But the answer is there for all to see. It is 'Champs'. Our phenomenal success owes much to this annual event. We clearly have 'got it right' here. But some odd quirk in our national character leads us to want to 'fix' our athletics. Every time we enter the world spotlight because of our amazing success, people who should know better start shouting that we should correct the glaring 'wrongs' that we are doing.
And now, quoting some very dubious science and spurious logic, some persons at the Inter-Secondary Schools Sports Association (ISSA) and other educators have started a move to 'correct' the 'ills' of champs.
I grieve for the high school coaches of this country. They are the constant fall guys. We keep hearing of these 'unscrupulous' coaches who run our youngsters into the ground for their own glory. We are told that we must protect our dear children from these wicked men and women who wish them no good.
Many coaches assist, feed, sometimes even house athletes in an effort to help them achieve. I understand that in the past athletes have been overworked, or made to run when hurt, by overeager and ignorant coaches. But this has been dealt with. To prevent any overwork, ISSA has put in regulations to limit the number of events an athlete may enter. They have also hired medical professionals who survey any injuries and decide whether an athlete should be allowed to continue.
But the coach is the demon. I remember an athlete reporting a 'twinge' at Champs to his coach who discussed it with the medical doctor. He was tested and passed fit. Just as a precaution, the leg was massaged and strapped. I then went in to the stadium only to hear a radio announcer condemning the coach for running an 'injured' athlete, "for the sake of winning Champs".
Now the latest development amazes me. There is a move among some ISSA officials to further limit the number of events an athlete may enter. Now, if you are a principal and think that athletes should be entered for only one or two events, you can so instruct your coach. No entry for Champs is valid unless signed by the principal. So you, as principal, can make your decision.
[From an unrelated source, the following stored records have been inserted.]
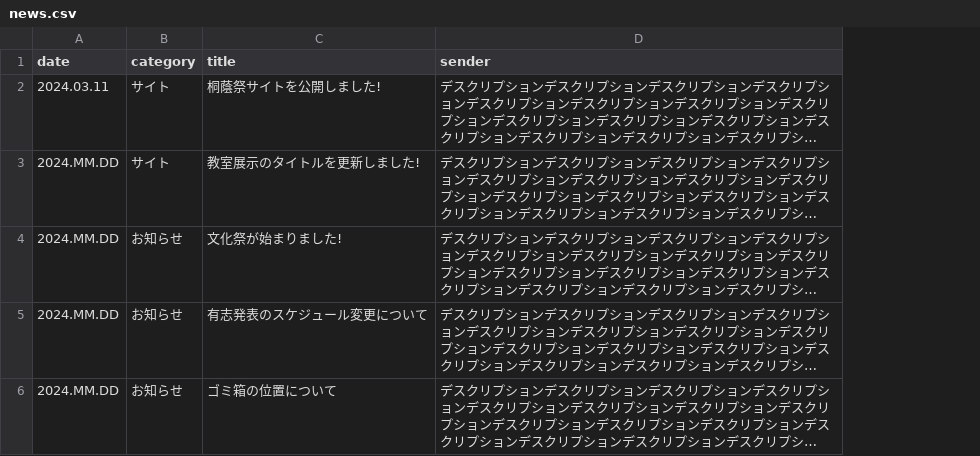
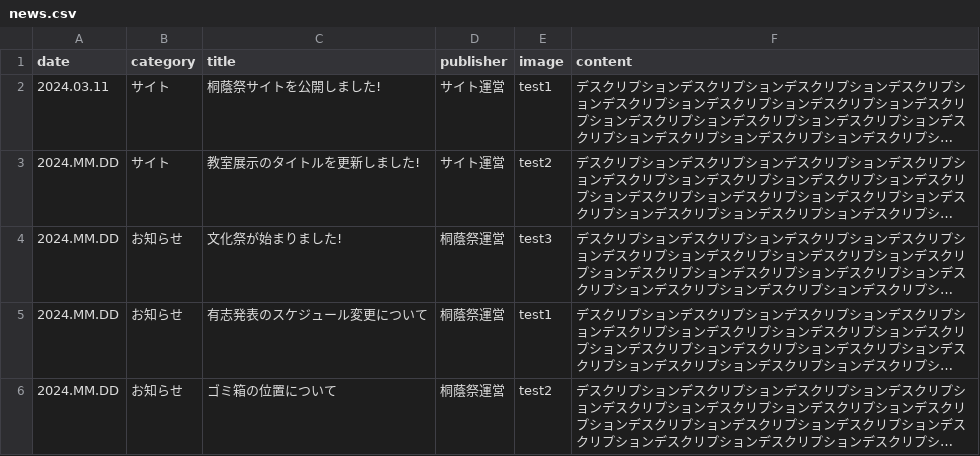
Before and after one commit to nearfactory/toinsai-kagaku, a CSV file: asset/csv/news.csv, drawn as a sheet; long unchanged cells end in …; addresses are those after the commit; the diff names each change by its address in the sheet, - before the commit and + after, or states it on an @@ line.

```diff
--- a/asset/csv/news.csv
+++ b/asset/csv/news.csv
+column D (publisher), rows 2-6: サイト運営 | サイト運営 | 桐蔭祭運営 | 桐蔭祭運営 | 桐蔭祭運営
+column E (image), rows 2-6: test1 | test2 | test3 | test1 | test2
-F1: sender
+F1: content
```
Also changed, not shown: 6 other files.
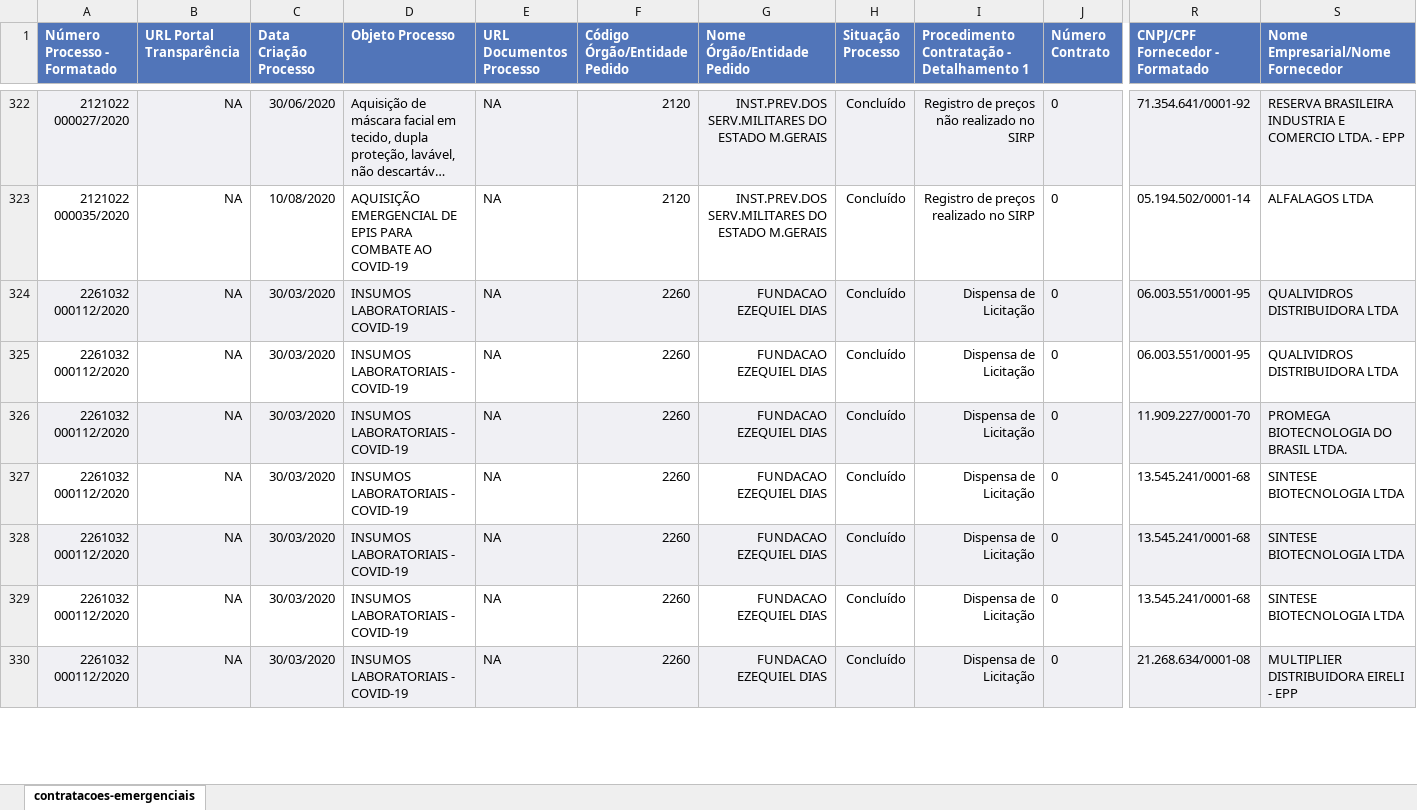
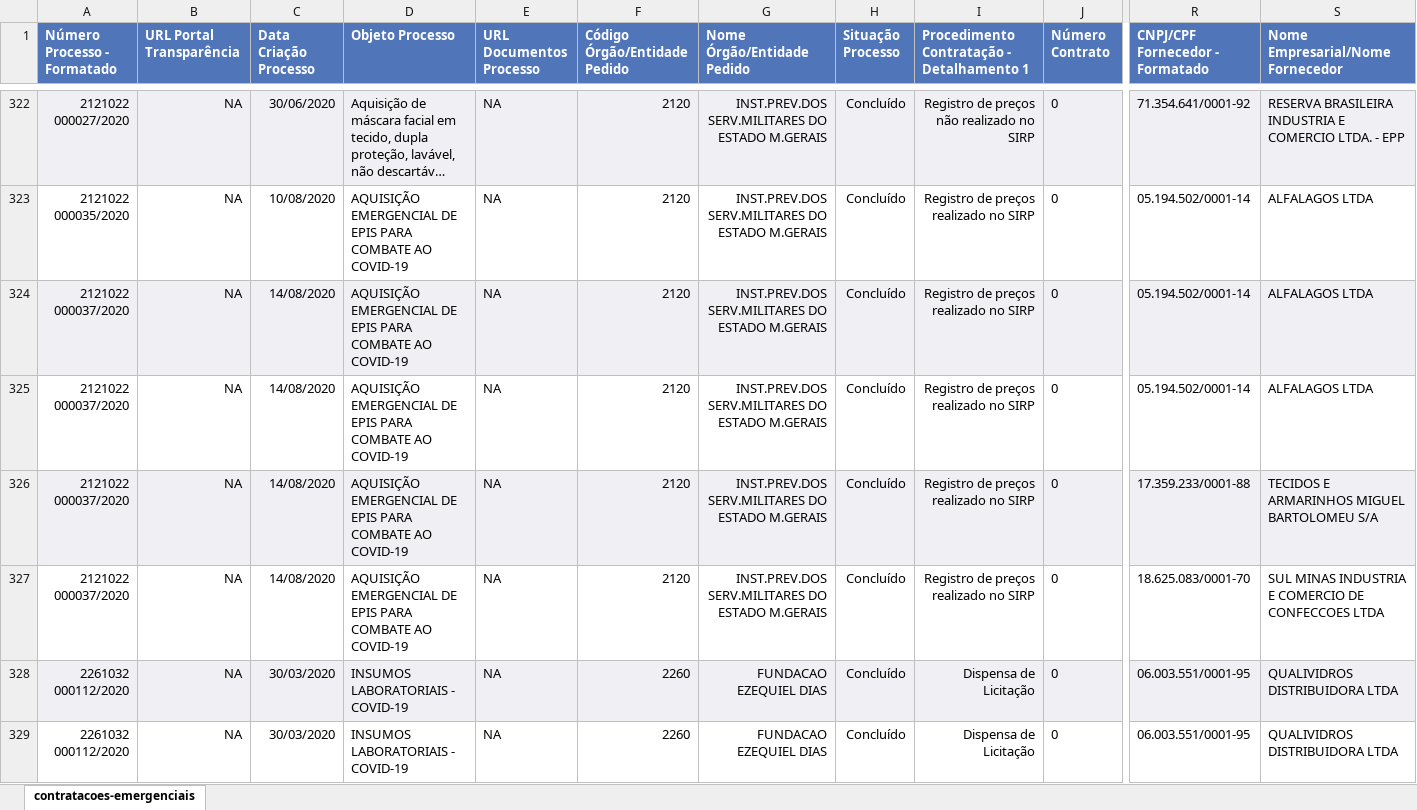
Before and after one commit to dados-mg/compras-emergenciais-covid-19, an Excel workbook: data-raw/compras-coronavirus.xlsx, sheet contratacoes-emergenciais, drawn as a sheet; only a part is shown, gaps mark what is left out; the shorter side is filled out with more unchanged rows; long unchanged cells end in …; values as stored, in another font and other column widths than the file's, no borders; rows hold the shown columns only; the diff names each change by its address in the sheet, - before the commit and + after, or states it on an @@ line.

Commit message:
atualiza planilha compras coronavirus

```diff
--- a/data-raw/compras-coronavirus.xlsx (sheet contratacoes-emergenciais)
+++ b/data-raw/compras-coronavirus.xlsx (sheet contratacoes-emergenciais)
+row 324: 2121022 000037/2020 | NA | 14/08/2020 | AQUISIÇÃO EMERGENCIAL DE EPIS PARA COMBATE AO COVID-19 | NA | 2120 | INST.PREV.DOS SERV.MILITARES DO ESTADO M.GERAIS | Concluído | Registro de preços realizado no SIRP | 0 | 05.194.502/0001-14 | ALFALAGOS LTDA
+row 325: 2121022 000037/2020 | NA | 14/08/2020 | AQUISIÇÃO EMERGENCIAL DE EPIS PARA COMBATE AO COVID-19 | NA | 2120 | INST.PREV.DOS SERV.MILITARES DO ESTADO M.GERAIS | Concluído | Registro de preços realizado no SIRP | 0 | 05.194.502/0001-14 | ALFALAGOS LTDA
+row 326: 2121022 000037/2020 | NA | 14/08/2020 | AQUISIÇÃO EMERGENCIAL DE EPIS PARA COMBATE AO COVID-19 | NA | 2120 | INST.PREV.DOS SERV.MILITARES DO ESTADO M.GERAIS | Concluído | Registro de preços realizado no SIRP | 0 | 17.359.233/0001-88 | TECIDOS E ARMARINHOS MIGUEL BARTOLOMEU S/A
+row 327: 2121022 000037/2020 | NA | 14/08/2020 | AQUISIÇÃO EMERGENCIAL DE EPIS PARA COMBATE AO COVID-19 | NA | 2120 | INST.PREV.DOS SERV.MILITARES DO ESTADO M.GERAIS | Concluído | Registro de preços realizado no SIRP | 0 | 18.625.083/0001-70 | SUL MINAS INDUSTRIA E COMERCIO DE CONFECCOES LTDA
```
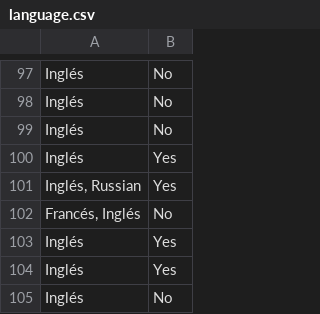
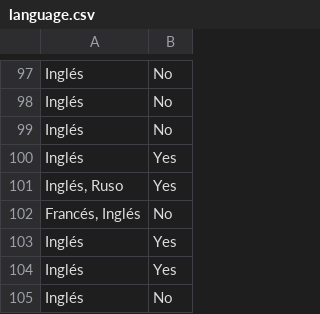
Before and after one commit to oscarotero/fontlicensingmess.com, a CSV file: _data/language.csv, drawn as a sheet; only a part is shown, gaps mark what is left out.

Commit message:
Update language.csv

```diff
--- a/_data/language.csv
+++ b/_data/language.csv
@@ -100,3 +100,3 @@ Inglés;No
 Inglés;Yes
-Inglés, Russian;Yes
+Inglés, Ruso;Yes
 Francés, Inglés;No
```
What this new rule will do is force the hand of principals who do not think that four events is too much for a teen to do over a four-day period.
This rule will prevent athletes from being able to do what persons like Yohan Blake or Melaine Walker did!
Of course! See what happened to them?
Part of the 'overburdening' argument is that a student who does two sprint events and the relays will have to perform about 12 times during the four days. This is seen as too much by the detractors, even though many of the athletes who make the finals do not have to work too hard in the heats. Yet, the heptathlon and decathlon are included in the programme. In these events, the athletes have to give their 'all' seven times (for girls) and 10 times (for boys) over a two-day period! What's this? Where is the logic?
Another argument that is almost amusing is the one which says that 'medical personnel' have advised that having Class 4 (under-13) events for boys is unwise because at that age boys are not physically and psychologically 'ready' for the rigours entailed in training for and doing two-three events at a championship.
This is either terribly wrong or the powers that be must put a stop to the track meet scheduled for the stadium this weekend. The primary school and prep school championships have well organised and highly competitive races in which well-coached young boys compete in events for boys under 12 years old and under 10 years old!.
Is it that something happens to them when they turn 12?
Keith Noel is an educator. Send comments to firstname.lastname@example.org.